- **Prompt**
Write out every entry exactly; the pictures do not belong in the copy.
=====
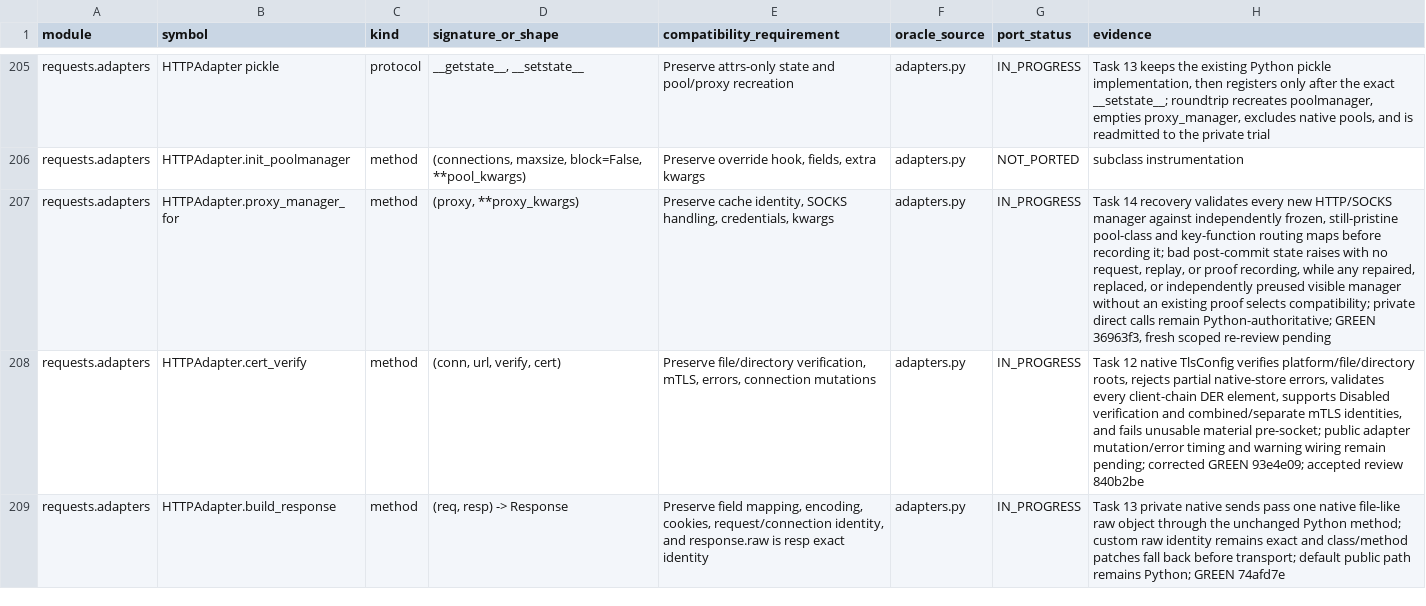
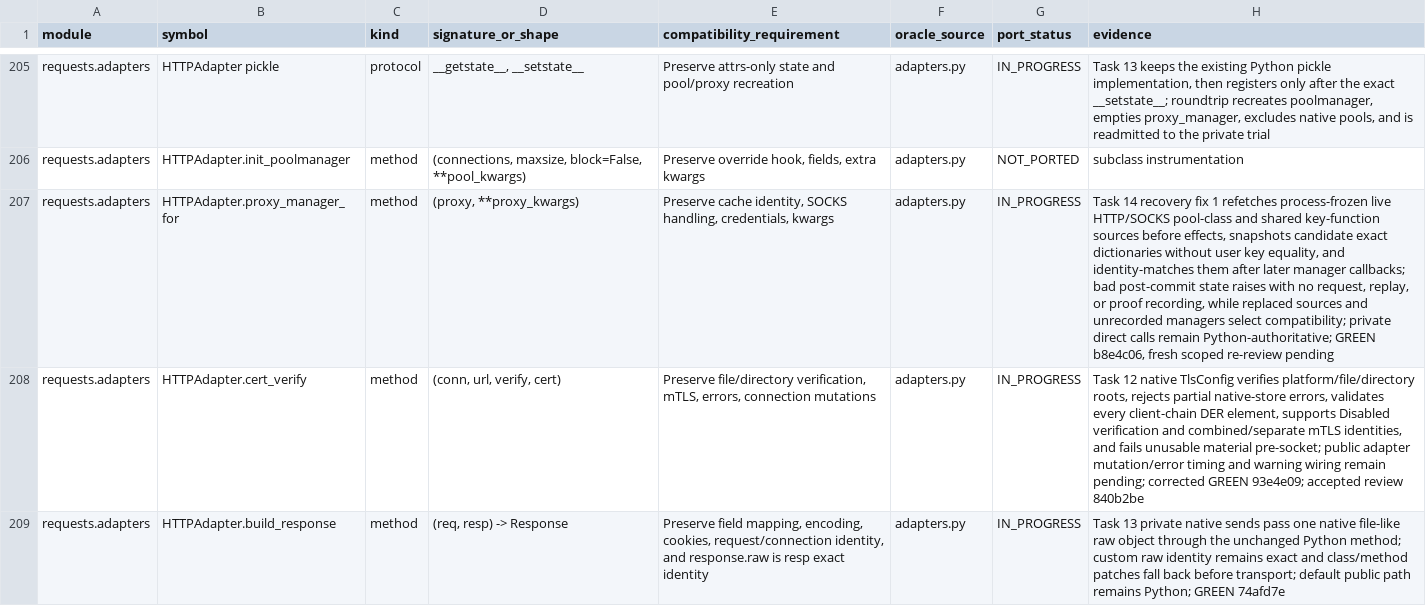
Before and after one commit to puneet-chandna/requests-native, a TSV file: API_COMPATIBILITY.tsv, drawn as a sheet; only a part is shown, gaps mark what is left out; the diff covers the shown part only; the diff names each change by its address in the sheet, - before the commit and + after, or states it on an @@ line.

Commit message:
docs: record Task 14 recovery fix evidence

```diff
--- a/API_COMPATIBILITY.tsv
+++ b/API_COMPATIBILITY.tsv
-H207 (evidence): …14 recovery validates every new HTTP/SOCKS manager against independently frozen, still-pristine pool-class and key-function routing maps before recording it; bad post-commit state raises with no request, replay, or proof recording, while any repaired, replaced, or independently preused visible manager without an existing proof selects compatibility; private direct calls remain Python-authoritative; GREEN 36963f3, fresh scoped…
+H207 (evidence): …14 recovery fix 1 refetches process-frozen live HTTP/SOCKS pool-class and shared key-function sources before effects, snapshots candidate exact dictionaries without user key equality, and identity-matches them after later manager callbacks; bad post-commit state raises with no request, replay, or proof recording, while replaced sources and unrecorded managers select compatibility; private direct calls remain Python-authoritative; GREEN b8e4c06, fresh scoped…
```
Also changed, not shown: 2 edited cells elsewhere in this file, LIFETIMES.tsv, 1 other file.
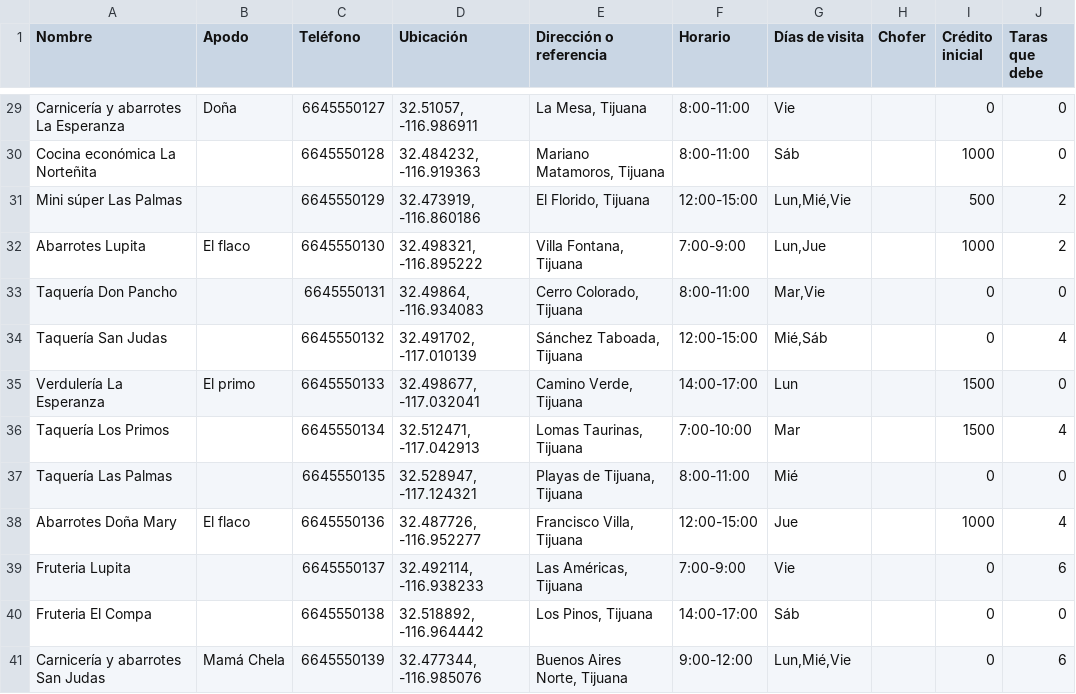
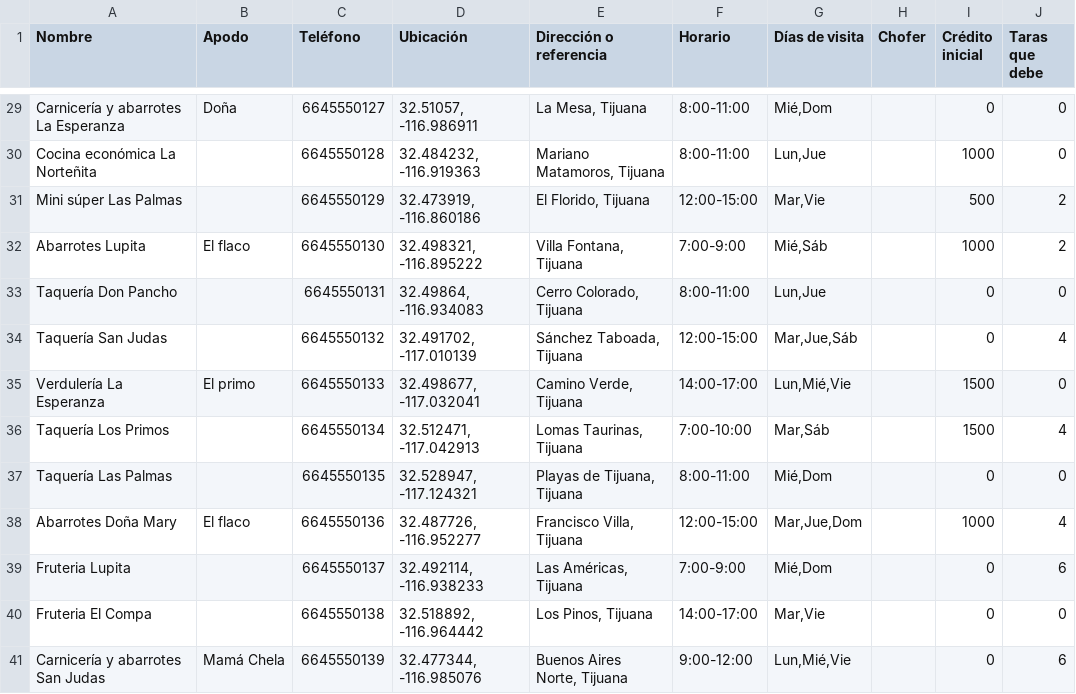
Before and after one commit to reptileckz-jpg/rutafacil-app, a CSV file: fuente/datos-prueba/clientes-prueba-tijuana.csv, drawn as a sheet; only a part is shown, gaps mark what is left out; the diff covers the shown part only; the diff names each change by its address in the sheet, - before the commit and + after, or states it on an @@ line.

```diff
--- a/fuente/datos-prueba/clientes-prueba-tijuana.csv
+++ b/fuente/datos-prueba/clientes-prueba-tijuana.csv
-G29 (Días de visita): Vie
+G29 (Días de visita): Mié,Dom
-G30 (Días de visita): Sáb
+G30 (Días de visita): Lun,Jue
-G31 (Días de visita): Lun,Mié,Vie
+G31 (Días de visita): Mar,Vie
-G32 (Días de visita): Lun,Jue
+G32 (Días de visita): Mié,Sáb
-G33 (Días de visita): Mar,Vie
+G33 (Días de visita): Lun,Jue
-G34 (Días de visita): Mié,Sáb
+G34 (Días de visita): Mar,Jue,Sáb
-G35 (Días de visita): Lun
+G35 (Días de visita): Lun,Mié,Vie
-G36 (Días de visita): Mar
+G36 (Días de visita): Mar,Sáb
-G37 (Días de visita): Mié
+G37 (Días de visita): Mié,Dom
-G38 (Días de visita): Jue
+G38 (Días de visita): Mar,Jue,Dom
-G39 (Días de visita): Vie
+G39 (Días de visita): Mié,Dom
-G40 (Días de visita): Sáb
+G40 (Días de visita): Mar,Vie
```
Also changed, not shown: 24 edited cells elsewhere in this file, 1 other file.
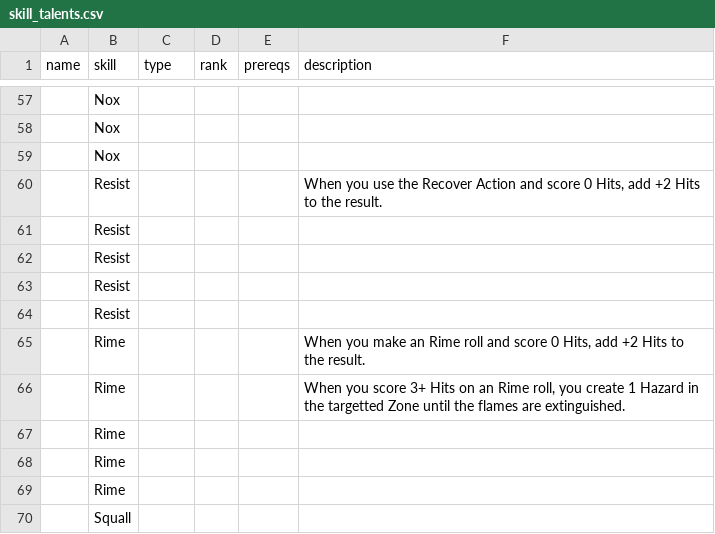
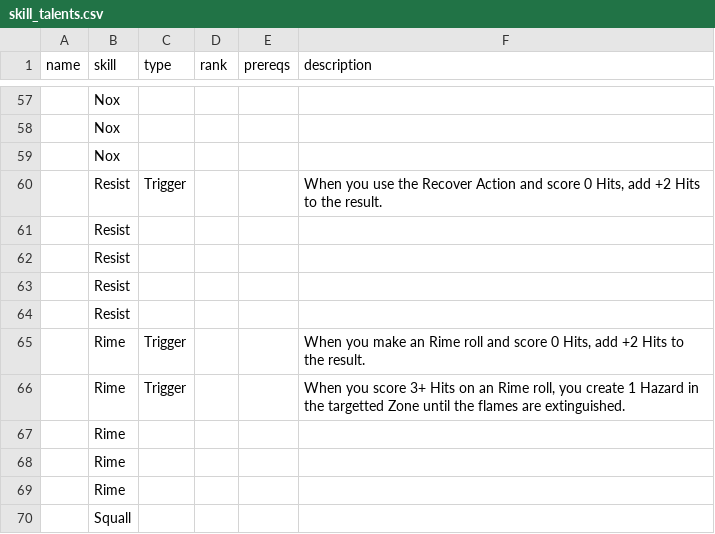
Before and after one commit to donalharrison/no1_system, a CSV file: docs/_data/skill_talents.csv, drawn as a sheet; only a part is shown, gaps mark what is left out; the diff names each change by its address in the sheet, - before the commit and + after, or states it on an @@ line.

Commit message:
testing talents.json

```diff
--- a/docs/_data/skill_talents.csv
+++ b/docs/_data/skill_talents.csv
-C60 (type): (empty)
+C60 (type): Trigger
-C65:C66 (type): (empty)
+C65:C66 (type): Trigger
```
Also changed, not shown: 5 other files.
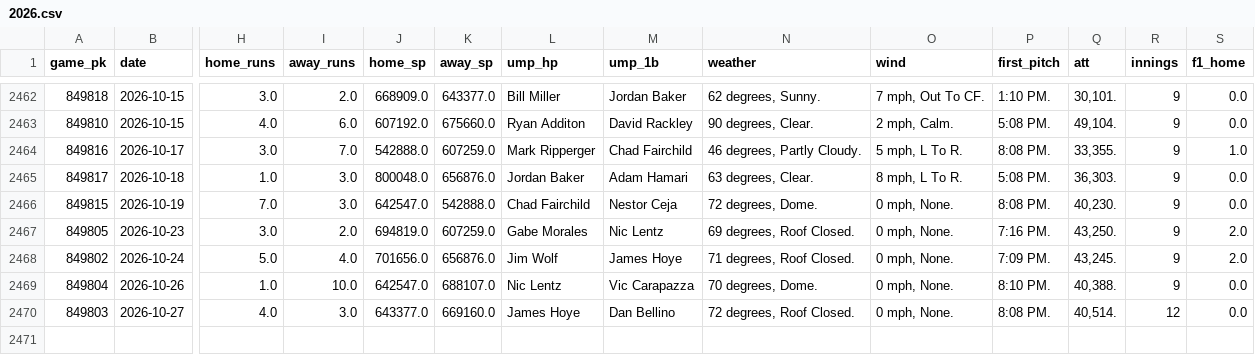
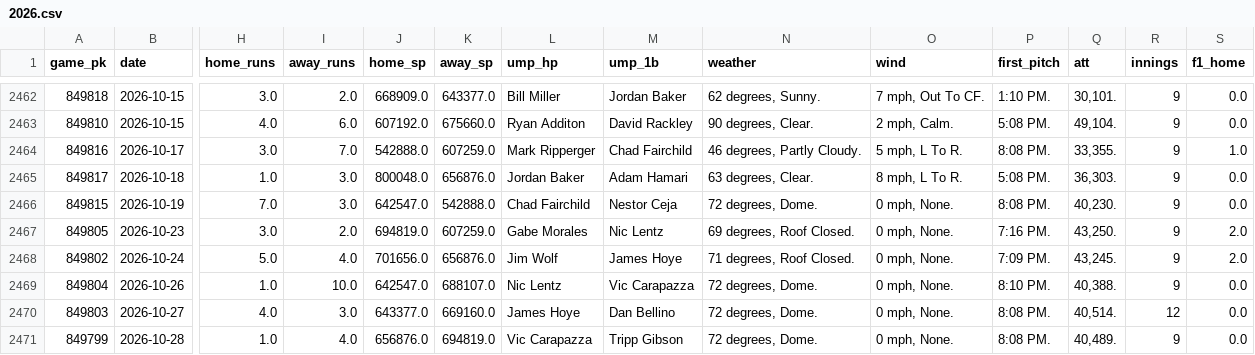
Before and after one commit to Savvygaby/Nexus-prophetic-, a CSV file: mlbx/games/2026.csv, drawn as a sheet; only a part is shown, gaps mark what is left out; rows hold the shown columns only; the diff names each change by its address in the sheet, - before the commit and + after, or states it on an @@ line.

```diff
--- a/mlbx/games/2026.csv
+++ b/mlbx/games/2026.csv
-N2469 (weather): 70 degrees, Dome.
+N2469 (weather): 72 degrees, Dome.
-N2470 (weather): 72 degrees, Roof Closed.
+N2470 (weather): 72 degrees, Dome.
+row 2471: 849799 | 2026-10-28 | 1.0 | 4.0 | 656876.0 | 694819.0 | Vic Carapazza | Tripp Gibson | 72 degrees, Dome. | 0 mph, None. | 8:08 PM. | 40,489. | 9 | 0.0
```
Also changed, not shown: 1 other file.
=====
- **Answer box**
Before and after one commit to puneet-chandna/requests-native, a TSV file: API_COMPATIBILITY.tsv, drawn as a sheet; only a part is shown, gaps mark what is left out; the diff covers the shown part only; the diff names each change by its address in the sheet, - before the commit and + after, or states it on an @@ line.

Commit message:
docs: record Task 14 recovery fix evidence

```diff
--- a/API_COMPATIBILITY.tsv
+++ b/API_COMPATIBILITY.tsv
-H207 (evidence): …14 recovery validates every new HTTP/SOCKS manager against independently frozen, still-pristine pool-class and key-function routing maps before recording it; bad post-commit state raises with no request, replay, or proof recording, while any repaired, replaced, or independently preused visible manager without an existing proof selects compatibility; private direct calls remain Python-authoritative; GREEN 36963f3, fresh scoped…
+H207 (evidence): …14 recovery fix 1 refetches process-frozen live HTTP/SOCKS pool-class and shared key-function sources before effects, snapshots candidate exact dictionaries without user key equality, and identity-matches them after later manager callbacks; bad post-commit state raises with no request, replay, or proof recording, while replaced sources and unrecorded managers select compatibility; private direct calls remain Python-authoritative; GREEN b8e4c06, fresh scoped…
```
Also changed, not shown: 2 edited cells elsewhere in this file, LIFETIMES.tsv, 1 other file.
Before and after one commit to reptileckz-jpg/rutafacil-app, a CSV file: fuente/datos-prueba/clientes-prueba-tijuana.csv, drawn as a sheet; only a part is shown, gaps mark what is left out; the diff covers the shown part only; the diff names each change by its address in the sheet, - before the commit and + after, or states it on an @@ line.

```diff
--- a/fuente/datos-prueba/clientes-prueba-tijuana.csv
+++ b/fuente/datos-prueba/clientes-prueba-tijuana.csv
-G29 (Días de visita): Vie
+G29 (Días de visita): Mié,Dom
-G30 (Días de visita): Sáb
+G30 (Días de visita): Lun,Jue
-G31 (Días de visita): Lun,Mié,Vie
+G31 (Días de visita): Mar,Vie
-G32 (Días de visita): Lun,Jue
+G32 (Días de visita): Mié,Sáb
-G33 (Días de visita): Mar,Vie
+G33 (Días de visita): Lun,Jue
-G34 (Días de visita): Mié,Sáb
+G34 (Días de visita): Mar,Jue,Sáb
-G35 (Días de visita): Lun
+G35 (Días de visita): Lun,Mié,Vie
-G36 (Días de visita): Mar
+G36 (Días de visita): Mar,Sáb
-G37 (Días de visita): Mié
+G37 (Días de visita): Mié,Dom
-G38 (Días de visita): Jue
+G38 (Días de visita): Mar,Jue,Dom
-G39 (Días de visita): Vie
+G39 (Días de visita): Mié,Dom
-G40 (Días de visita): Sáb
+G40 (Días de visita): Mar,Vie
```
Also changed, not shown: 24 edited cells elsewhere in this file, 1 other file.
Before and after one commit to donalharrison/no1_system, a CSV file: docs/_data/skill_talents.csv, drawn as a sheet; only a part is shown, gaps mark what is left out; the diff names each change by its address in the sheet, - before the commit and + after, or states it on an @@ line.

Commit message:
testing talents.json

```diff
--- a/docs/_data/skill_talents.csv
+++ b/docs/_data/skill_talents.csv
-C60 (type): (empty)
+C60 (type): Trigger
-C65:C66 (type): (empty)
+C65:C66 (type): Trigger
```
Also changed, not shown: 5 other files.
Before and after one commit to Savvygaby/Nexus-prophetic-, a CSV file: mlbx/games/2026.csv, drawn as a sheet; only a part is shown, gaps mark what is left out; rows hold the shown columns only; the diff names each change by its address in the sheet, - before the commit and + after, or states it on an @@ line.

```diff
--- a/mlbx/games/2026.csv
+++ b/mlbx/games/2026.csv
-N2469 (weather): 70 degrees, Dome.
+N2469 (weather): 72 degrees, Dome.
-N2470 (weather): 72 degrees, Roof Closed.
+N2470 (weather): 72 degrees, Dome.
+row 2471: 849799 | 2026-10-28 | 1.0 | 4.0 | 656876.0 | 694819.0 | Vic Carapazza | Tripp Gibson | 72 degrees, Dome. | 0 mph, None. | 8:08 PM. | 40,489. | 9 | 0.0
```
Also changed, not shown: 1 other file.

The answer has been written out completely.